Try it:
Repeat each line of the material exactly.

(Source information Opens)

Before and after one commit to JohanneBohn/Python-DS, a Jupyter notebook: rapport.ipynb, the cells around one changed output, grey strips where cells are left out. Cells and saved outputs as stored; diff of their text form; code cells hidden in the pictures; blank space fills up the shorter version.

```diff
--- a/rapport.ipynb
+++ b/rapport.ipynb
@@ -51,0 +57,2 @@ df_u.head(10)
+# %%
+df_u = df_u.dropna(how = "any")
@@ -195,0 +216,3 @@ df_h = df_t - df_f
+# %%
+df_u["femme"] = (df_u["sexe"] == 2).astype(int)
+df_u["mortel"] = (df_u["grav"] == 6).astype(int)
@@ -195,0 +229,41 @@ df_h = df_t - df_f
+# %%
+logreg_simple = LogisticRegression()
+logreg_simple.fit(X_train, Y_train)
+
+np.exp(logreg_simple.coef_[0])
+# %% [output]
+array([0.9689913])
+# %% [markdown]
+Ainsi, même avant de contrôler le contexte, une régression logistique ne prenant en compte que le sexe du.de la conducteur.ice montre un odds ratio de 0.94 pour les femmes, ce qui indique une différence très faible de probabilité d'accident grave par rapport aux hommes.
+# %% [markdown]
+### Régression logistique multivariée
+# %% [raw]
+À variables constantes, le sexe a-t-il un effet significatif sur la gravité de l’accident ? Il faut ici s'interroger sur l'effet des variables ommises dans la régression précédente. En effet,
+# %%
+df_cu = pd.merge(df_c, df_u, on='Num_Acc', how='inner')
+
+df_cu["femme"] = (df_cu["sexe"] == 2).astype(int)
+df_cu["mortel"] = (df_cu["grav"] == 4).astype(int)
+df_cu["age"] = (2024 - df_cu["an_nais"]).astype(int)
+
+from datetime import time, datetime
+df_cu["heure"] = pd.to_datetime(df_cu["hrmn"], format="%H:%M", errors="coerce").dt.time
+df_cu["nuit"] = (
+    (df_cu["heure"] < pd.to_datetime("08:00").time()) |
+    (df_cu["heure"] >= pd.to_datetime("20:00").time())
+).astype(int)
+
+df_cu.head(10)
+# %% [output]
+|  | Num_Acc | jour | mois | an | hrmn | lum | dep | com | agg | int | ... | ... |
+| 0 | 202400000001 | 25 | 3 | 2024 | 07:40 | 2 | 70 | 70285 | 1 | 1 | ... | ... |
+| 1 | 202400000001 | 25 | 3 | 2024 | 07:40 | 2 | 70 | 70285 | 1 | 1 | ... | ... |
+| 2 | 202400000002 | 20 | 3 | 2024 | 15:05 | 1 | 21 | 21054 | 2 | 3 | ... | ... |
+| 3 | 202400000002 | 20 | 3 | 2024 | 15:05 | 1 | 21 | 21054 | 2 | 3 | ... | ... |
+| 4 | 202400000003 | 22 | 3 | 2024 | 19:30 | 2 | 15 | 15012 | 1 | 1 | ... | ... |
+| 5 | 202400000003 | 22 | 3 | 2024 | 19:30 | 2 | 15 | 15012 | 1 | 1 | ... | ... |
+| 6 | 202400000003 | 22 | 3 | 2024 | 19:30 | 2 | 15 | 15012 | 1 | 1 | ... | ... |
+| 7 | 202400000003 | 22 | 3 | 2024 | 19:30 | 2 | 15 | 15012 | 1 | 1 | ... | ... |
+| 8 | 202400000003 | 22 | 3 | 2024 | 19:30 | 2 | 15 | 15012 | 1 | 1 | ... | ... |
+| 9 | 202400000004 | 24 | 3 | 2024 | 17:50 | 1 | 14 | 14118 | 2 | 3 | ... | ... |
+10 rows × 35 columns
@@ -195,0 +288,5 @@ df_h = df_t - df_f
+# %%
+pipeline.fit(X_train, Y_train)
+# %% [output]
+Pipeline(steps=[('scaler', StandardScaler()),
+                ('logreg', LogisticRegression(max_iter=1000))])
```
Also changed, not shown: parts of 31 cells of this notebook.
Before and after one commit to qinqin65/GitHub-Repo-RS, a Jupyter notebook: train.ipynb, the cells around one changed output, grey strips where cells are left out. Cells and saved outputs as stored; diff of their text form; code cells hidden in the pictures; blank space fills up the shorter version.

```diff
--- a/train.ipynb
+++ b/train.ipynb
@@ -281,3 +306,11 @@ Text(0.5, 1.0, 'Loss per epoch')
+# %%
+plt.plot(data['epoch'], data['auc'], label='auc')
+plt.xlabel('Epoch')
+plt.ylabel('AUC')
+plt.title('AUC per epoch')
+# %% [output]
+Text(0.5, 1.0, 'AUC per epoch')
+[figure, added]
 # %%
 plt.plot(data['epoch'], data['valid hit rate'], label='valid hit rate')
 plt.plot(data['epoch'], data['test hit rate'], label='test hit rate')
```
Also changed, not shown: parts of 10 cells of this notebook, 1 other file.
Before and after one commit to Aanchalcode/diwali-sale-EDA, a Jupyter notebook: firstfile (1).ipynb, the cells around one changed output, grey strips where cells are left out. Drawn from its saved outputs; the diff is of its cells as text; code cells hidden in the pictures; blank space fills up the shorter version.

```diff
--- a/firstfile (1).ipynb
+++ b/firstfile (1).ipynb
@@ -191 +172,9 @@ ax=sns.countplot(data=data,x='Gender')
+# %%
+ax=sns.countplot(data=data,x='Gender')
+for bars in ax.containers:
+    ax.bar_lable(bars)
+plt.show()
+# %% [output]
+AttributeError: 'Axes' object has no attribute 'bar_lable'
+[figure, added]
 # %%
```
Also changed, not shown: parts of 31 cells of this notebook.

(Source information Closes)

Answer section:
Before and after one commit to JohanneBohn/Python-DS, a Jupyter notebook: rapport.ipynb, the cells around one changed output, grey strips where cells are left out. Cells and saved outputs as stored; diff of their text form; code cells hidden in the pictures; blank space fills up the shorter version.

```diff
--- a/rapport.ipynb
+++ b/rapport.ipynb
@@ -51,0 +57,2 @@ df_u.head(10)
+# %%
+df_u = df_u.dropna(how = "any")
@@ -195,0 +216,3 @@ df_h = df_t - df_f
+# %%
+df_u["femme"] = (df_u["sexe"] == 2).astype(int)
+df_u["mortel"] = (df_u["grav"] == 6).astype(int)
@@ -195,0 +229,41 @@ df_h = df_t - df_f
+# %%
+logreg_simple = LogisticRegression()
+logreg_simple.fit(X_train, Y_train)
+
+np.exp(logreg_simple.coef_[0])
+# %% [output]
+array([0.9689913])
+# %% [markdown]
+Ainsi, même avant de contrôler le contexte, une régression logistique ne prenant en compte que le sexe du.de la conducteur.ice montre un odds ratio de 0.94 pour les femmes, ce qui indique une différence très faible de probabilité d'accident grave par rapport aux hommes.
+# %% [markdown]
+### Régression logistique multivariée
+# %% [raw]
+À variables constantes, le sexe a-t-il un effet significatif sur la gravité de l’accident ? Il faut ici s'interroger sur l'effet des variables ommises dans la régression précédente. En effet,
+# %%
+df_cu = pd.merge(df_c, df_u, on='Num_Acc', how='inner')
+
+df_cu["femme"] = (df_cu["sexe"] == 2).astype(int)
+df_cu["mortel"] = (df_cu["grav"] == 4).astype(int)
+df_cu["age"] = (2024 - df_cu["an_nais"]).astype(int)
+
+from datetime import time, datetime
+df_cu["heure"] = pd.to_datetime(df_cu["hrmn"], format="%H:%M", errors="coerce").dt.time
+df_cu["nuit"] = (
+    (df_cu["heure"] < pd.to_datetime("08:00").time()) |
+    (df_cu["heure"] >= pd.to_datetime("20:00").time())
+).astype(int)
+
+df_cu.head(10)
+# %% [output]
+|  | Num_Acc | jour | mois | an | hrmn | lum | dep | com | agg | int | ... | ... |
+| 0 | 202400000001 | 25 | 3 | 2024 | 07:40 | 2 | 70 | 70285 | 1 | 1 | ... | ... |
+| 1 | 202400000001 | 25 | 3 | 2024 | 07:40 | 2 | 70 | 70285 | 1 | 1 | ... | ... |
+| 2 | 202400000002 | 20 | 3 | 2024 | 15:05 | 1 | 21 | 21054 | 2 | 3 | ... | ... |
+| 3 | 202400000002 | 20 | 3 | 2024 | 15:05 | 1 | 21 | 21054 | 2 | 3 | ... | ... |
+| 4 | 202400000003 | 22 | 3 | 2024 | 19:30 | 2 | 15 | 15012 | 1 | 1 | ... | ... |
+| 5 | 202400000003 | 22 | 3 | 2024 | 19:30 | 2 | 15 | 15012 | 1 | 1 | ... | ... |
+| 6 | 202400000003 | 22 | 3 | 2024 | 19:30 | 2 | 15 | 15012 | 1 | 1 | ... | ... |
+| 7 | 202400000003 | 22 | 3 | 2024 | 19:30 | 2 | 15 | 15012 | 1 | 1 | ... | ... |
+| 8 | 202400000003 | 22 | 3 | 2024 | 19:30 | 2 | 15 | 15012 | 1 | 1 | ... | ... |
+| 9 | 202400000004 | 24 | 3 | 2024 | 17:50 | 1 | 14 | 14118 | 2 | 3 | ... | ... |
+10 rows × 35 columns
@@ -195,0 +288,5 @@ df_h = df_t - df_f
+# %%
+pipeline.fit(X_train, Y_train)
+# %% [output]
+Pipeline(steps=[('scaler', StandardScaler()),
+                ('logreg', LogisticRegression(max_iter=1000))])
```
Also changed, not shown: parts of 31 cells of this notebook.
Before and after one commit to qinqin65/GitHub-Repo-RS, a Jupyter notebook: train.ipynb, the cells around one changed output, grey strips where cells are left out. Cells and saved outputs as stored; diff of their text form; code cells hidden in the pictures; blank space fills up the shorter version.

```diff
--- a/train.ipynb
+++ b/train.ipynb
@@ -281,3 +306,11 @@ Text(0.5, 1.0, 'Loss per epoch')
+# %%
+plt.plot(data['epoch'], data['auc'], label='auc')
+plt.xlabel('Epoch')
+plt.ylabel('AUC')
+plt.title('AUC per epoch')
+# %% [output]
+Text(0.5, 1.0, 'AUC per epoch')
+[figure, added]
 # %%
 plt.plot(data['epoch'], data['valid hit rate'], label='valid hit rate')
 plt.plot(data['epoch'], data['test hit rate'], label='test hit rate')
```
Also changed, not shown: parts of 10 cells of this notebook, 1 other file.
Before and after one commit to Aanchalcode/diwali-sale-EDA, a Jupyter notebook: firstfile (1).ipynb, the cells around one changed output, grey strips where cells are left out. Drawn from its saved outputs; the diff is of its cells as text; code cells hidden in the pictures; blank space fills up the shorter version.

```diff
--- a/firstfile (1).ipynb
+++ b/firstfile (1).ipynb
@@ -191 +172,9 @@ ax=sns.countplot(data=data,x='Gender')
+# %%
+ax=sns.countplot(data=data,x='Gender')
+for bars in ax.containers:
+    ax.bar_lable(bars)
+plt.show()
+# %% [output]
+AttributeError: 'Axes' object has no attribute 'bar_lable'
+[figure, added]
 # %%
```
Also changed, not shown: parts of 31 cells of this notebook.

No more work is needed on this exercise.